Charles Sumner Greene,
in The Architect, December 1915
Charles Greene believed that acceding to an owner’s wishes too early in the design process meant losing a valuable opportunity to improve the work when construction began. Instead he advocated working “in the real spirit of adventure,” constantly changing and improving the design while maintaining a dialog with the client.
Letters and notes survive to document a few of these “adventures” with clients. Mary Gamble and D. L. James peppered their architects with a multitude of questions about details; Adelaide Tichenor insisted that Charles travel to the 1904 Louisiana Purchase Exposition in St. Louis for inspiration; Lucretia Garfield moved walls and windows by letter and involved her architect son in the process.
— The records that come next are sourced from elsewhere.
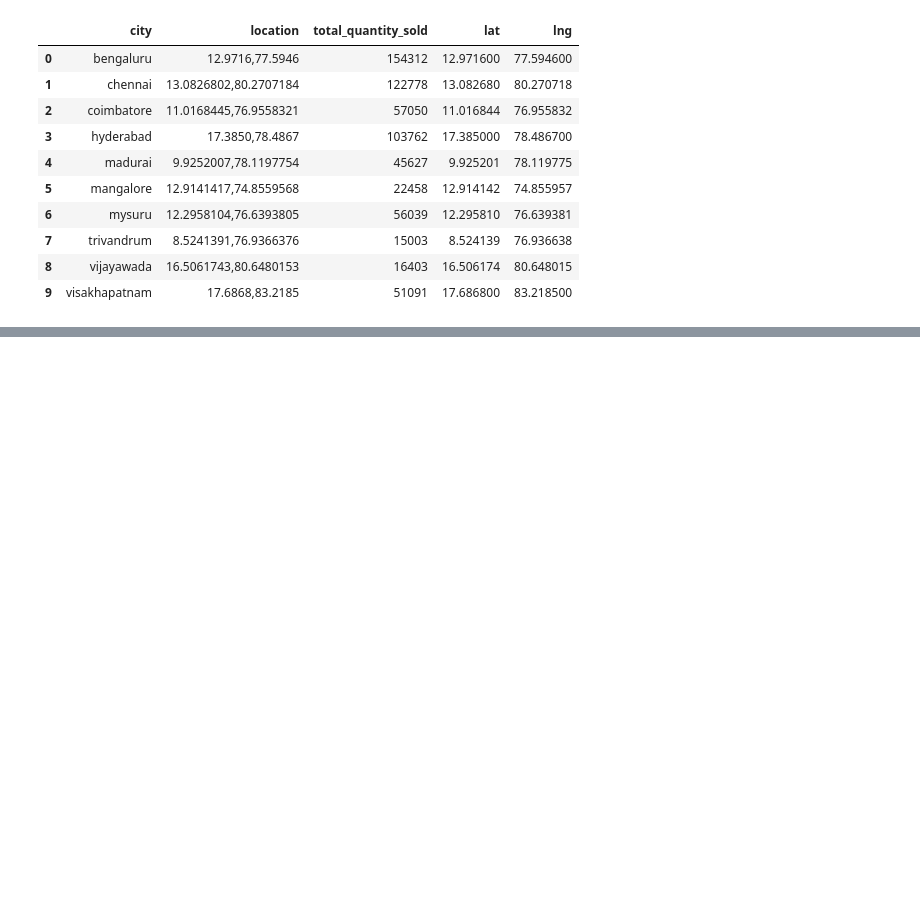
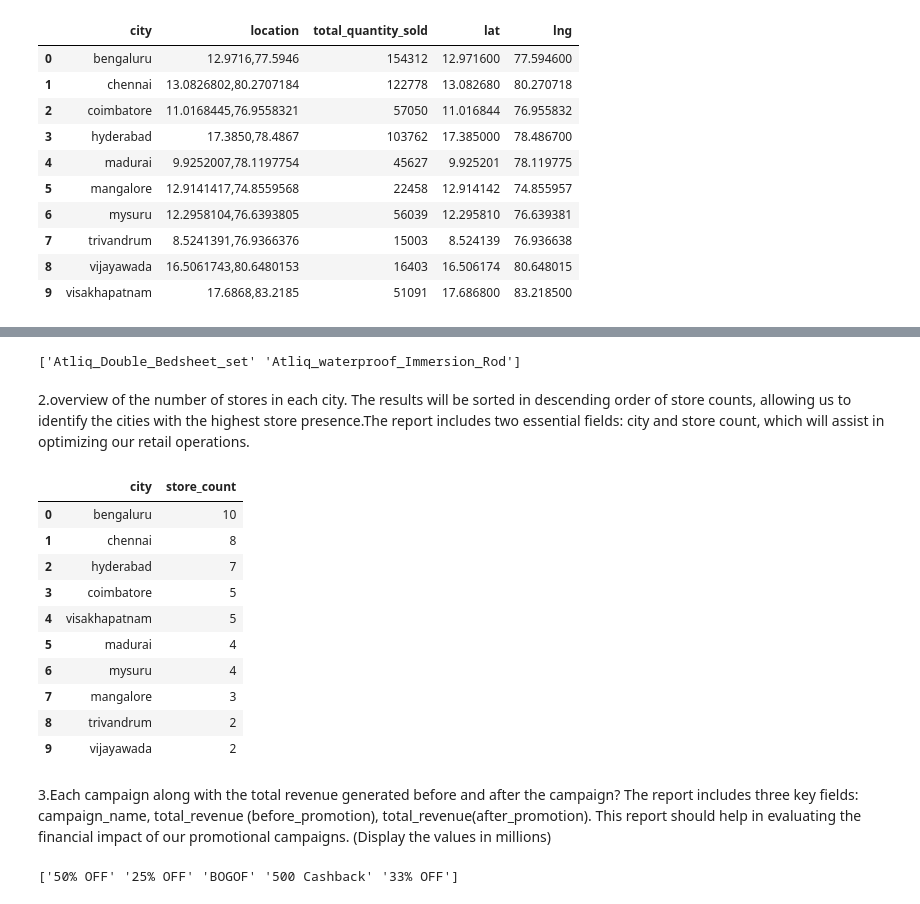
Before and after one commit to Vasista03/-Vasista--Analyse-Promotions-and-Provide-Tangible-Insights-to-Sales-Director, a Jupyter notebook: cleaning.ipynb, the cells around one changed output, grey strips where cells are left out. Drawn from its saved outputs; the diff is of its cells as text; code cells hidden in the pictures; blank space fills up the shorter version.

```diff
--- a/cleaning.ipynb
+++ b/cleaning.ipynb
@@ -349,0 +609,10 @@ fig.show()
+# %%
+event_data_clean = pd.merge(
+    event_data_clean,
+    product_data[['product_code', 'product_name']],
+    on='product_code',
+    how='left'
+)
+
+# Check result
+event_data_clean
@@ -349,0 +633,48 @@ fig.show()
+# %%
+# Filter products with base price > 500 and promo code = 'BOGOF'
+high_value_bogof = event_data_clean[
+    (event_data_clean['base_price'] > 500) &
+    (event_data_clean['promo_type'] == 'BOGOF')
+][['product_name', 'base_price', 'promo_type']]
+
+# View the result
+print(high_value_bogof['product_name'].unique())
+# %% [output]
+['Atliq_Double_Bedsheet_set' 'Atliq_waterproof_Immersion_Rod']
+# %% [markdown]
+2.overview of the number of stores in each city.
+The results will be sorted in descending order of store counts, allowing us to
+identify the cities with the highest store presence.The report includes two
+essential fields: city and store count, which will assist in optimizing our retail
+operations.
+# %%
+# --- Report: Number of stores per city ---
+store_report = (
+    event_data_clean.groupby('city', as_index=False)['store_id']
+    .nunique()
+    .rename(columns={'store_id': 'store_count'})
+    .sort_values(by='store_count', ascending=False)
+    .reset_index(drop=True)
+)
+
+# View the report
+store_report
+# %% [output]
+|  | city | store_count |
+| 0 | bengaluru | 10 |
+| 1 | chennai | 8 |
+| 2 | hyderabad | 7 |
+| 3 | coimbatore | 5 |
+| 4 | visakhapatnam | 5 |
+| 5 | madurai | 4 |
+| 6 | mysuru | 4 |
+| 7 | mangalore | 3 |
+| 8 | trivandrum | 2 |
+| 9 | vijayawada | 2 |
+# %% [markdown]
+3.Each campaign along with the total revenue generated before and after the campaign? The report includes three key fields:
+campaign_name, total_revenue (before_promotion), total_revenue(after_promotion). This report should help in evaluating the financial impact of our promotional campaigns. (Display the values in millions)
+# %%
+print(event_data_clean['promo_type'].unique())
+# %% [output]
+['50% OFF' '25% OFF' 'BOGOF' '500 Cashback' '33% OFF']
```
Also changed, not shown: parts of 86 cells of this notebook, 3 other files.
When Charles Pratt complained about costs, Charles responded that he was getting not just a house, but a work of art whose value could never be measured in dollars and cents. While working on the Richardson house in Porterville, in the San Joaquin Valley, the conscientious Henry sometimes wrote his client two or three letters a day, solving everything from furnace to sewage system.
By 1915, with most of the firm’s major work behind them, these adventurous collaborations with demanding and artistically inclined clients had produced an outstanding legacy of original and refined dwellings.
The Robert R. Blacker house garden, Pasadena, ca. 1920. From left to right: Ida Canfield Frost (sister of Nellie and Carrie), Edward Wheeler Frost, Nellie Blacker, Carrie Thorsen, William Thorsen, and Robert Blacker.
Greene and Greene Archives, The Gamble House, University of Southern California